**EXERCISE DIRECTIONS**
Filter the entries, keeping every line with the string "space".

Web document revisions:
○ ○ ○ ○ ○ ○ ○

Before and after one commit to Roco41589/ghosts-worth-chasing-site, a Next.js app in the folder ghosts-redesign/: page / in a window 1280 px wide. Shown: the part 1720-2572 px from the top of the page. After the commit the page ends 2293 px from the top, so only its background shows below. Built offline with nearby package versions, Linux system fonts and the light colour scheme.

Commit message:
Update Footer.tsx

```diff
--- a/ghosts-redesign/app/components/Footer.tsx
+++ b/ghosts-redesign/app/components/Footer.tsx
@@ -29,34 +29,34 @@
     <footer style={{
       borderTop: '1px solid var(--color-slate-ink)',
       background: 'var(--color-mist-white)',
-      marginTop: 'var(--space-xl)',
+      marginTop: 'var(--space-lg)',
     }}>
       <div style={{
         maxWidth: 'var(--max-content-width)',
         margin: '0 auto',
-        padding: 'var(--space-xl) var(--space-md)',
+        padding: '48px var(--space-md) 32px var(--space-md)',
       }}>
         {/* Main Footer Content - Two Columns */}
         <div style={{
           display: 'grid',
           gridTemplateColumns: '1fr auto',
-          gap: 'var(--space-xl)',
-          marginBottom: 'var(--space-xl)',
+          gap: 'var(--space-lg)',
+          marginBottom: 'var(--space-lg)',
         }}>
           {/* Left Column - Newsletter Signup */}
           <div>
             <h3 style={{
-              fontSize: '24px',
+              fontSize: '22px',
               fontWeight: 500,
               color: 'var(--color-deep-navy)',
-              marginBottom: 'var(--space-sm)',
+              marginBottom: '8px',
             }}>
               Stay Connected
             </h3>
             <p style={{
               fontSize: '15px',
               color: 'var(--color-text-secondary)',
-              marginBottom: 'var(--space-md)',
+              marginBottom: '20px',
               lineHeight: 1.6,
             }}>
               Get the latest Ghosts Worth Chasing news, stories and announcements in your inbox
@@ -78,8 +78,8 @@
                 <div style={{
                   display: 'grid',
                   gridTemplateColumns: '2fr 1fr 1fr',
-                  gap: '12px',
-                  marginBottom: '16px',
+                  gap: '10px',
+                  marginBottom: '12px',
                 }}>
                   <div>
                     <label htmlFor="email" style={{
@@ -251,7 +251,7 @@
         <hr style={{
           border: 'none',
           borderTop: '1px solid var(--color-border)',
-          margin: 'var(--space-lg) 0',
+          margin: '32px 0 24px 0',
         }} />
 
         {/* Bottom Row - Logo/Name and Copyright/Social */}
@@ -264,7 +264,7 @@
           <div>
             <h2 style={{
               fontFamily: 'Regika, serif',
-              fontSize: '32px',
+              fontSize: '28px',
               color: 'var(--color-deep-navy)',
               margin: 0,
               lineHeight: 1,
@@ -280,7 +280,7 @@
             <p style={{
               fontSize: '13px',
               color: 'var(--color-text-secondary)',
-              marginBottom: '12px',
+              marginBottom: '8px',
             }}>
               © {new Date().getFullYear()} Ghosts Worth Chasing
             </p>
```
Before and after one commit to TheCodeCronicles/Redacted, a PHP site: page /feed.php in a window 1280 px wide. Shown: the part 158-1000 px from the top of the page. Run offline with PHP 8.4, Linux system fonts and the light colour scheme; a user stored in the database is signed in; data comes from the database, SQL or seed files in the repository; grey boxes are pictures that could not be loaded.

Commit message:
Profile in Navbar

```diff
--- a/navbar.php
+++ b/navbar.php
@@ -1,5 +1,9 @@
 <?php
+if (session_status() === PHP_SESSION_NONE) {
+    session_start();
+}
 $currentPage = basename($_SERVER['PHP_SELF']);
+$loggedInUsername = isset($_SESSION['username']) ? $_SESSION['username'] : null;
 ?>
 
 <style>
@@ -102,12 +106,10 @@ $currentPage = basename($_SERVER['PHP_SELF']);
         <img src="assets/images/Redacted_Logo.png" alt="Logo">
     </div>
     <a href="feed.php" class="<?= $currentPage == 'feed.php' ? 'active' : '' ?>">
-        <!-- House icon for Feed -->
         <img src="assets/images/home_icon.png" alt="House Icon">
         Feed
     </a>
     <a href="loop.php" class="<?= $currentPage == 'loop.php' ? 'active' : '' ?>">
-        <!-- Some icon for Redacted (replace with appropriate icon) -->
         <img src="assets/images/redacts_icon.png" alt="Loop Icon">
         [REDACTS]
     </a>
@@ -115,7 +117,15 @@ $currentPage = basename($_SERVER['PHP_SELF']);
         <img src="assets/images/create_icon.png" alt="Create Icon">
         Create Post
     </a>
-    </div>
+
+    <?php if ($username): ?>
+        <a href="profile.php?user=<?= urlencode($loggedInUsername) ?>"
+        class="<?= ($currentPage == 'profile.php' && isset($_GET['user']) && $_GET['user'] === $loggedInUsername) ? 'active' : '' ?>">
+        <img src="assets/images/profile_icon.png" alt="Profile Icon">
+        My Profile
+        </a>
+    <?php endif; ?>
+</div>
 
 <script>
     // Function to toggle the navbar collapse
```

○ ○ ○ ○ ○ ○ ○

**ANSWER BOX**
-      marginTop: 'var(--space-xl)',
+      marginTop: 'var(--space-lg)',
-        padding: 'var(--space-xl) var(--space-md)',
+        padding: '48px var(--space-md) 32px var(--space-md)',
-          gap: 'var(--space-xl)',
-          marginBottom: 'var(--space-xl)',
+          gap: 'var(--space-lg)',
+          marginBottom: 'var(--space-lg)',
-              marginBottom: 'var(--space-sm)',
-              marginBottom: 'var(--space-md)',
-          margin: 'var(--space-lg) 0',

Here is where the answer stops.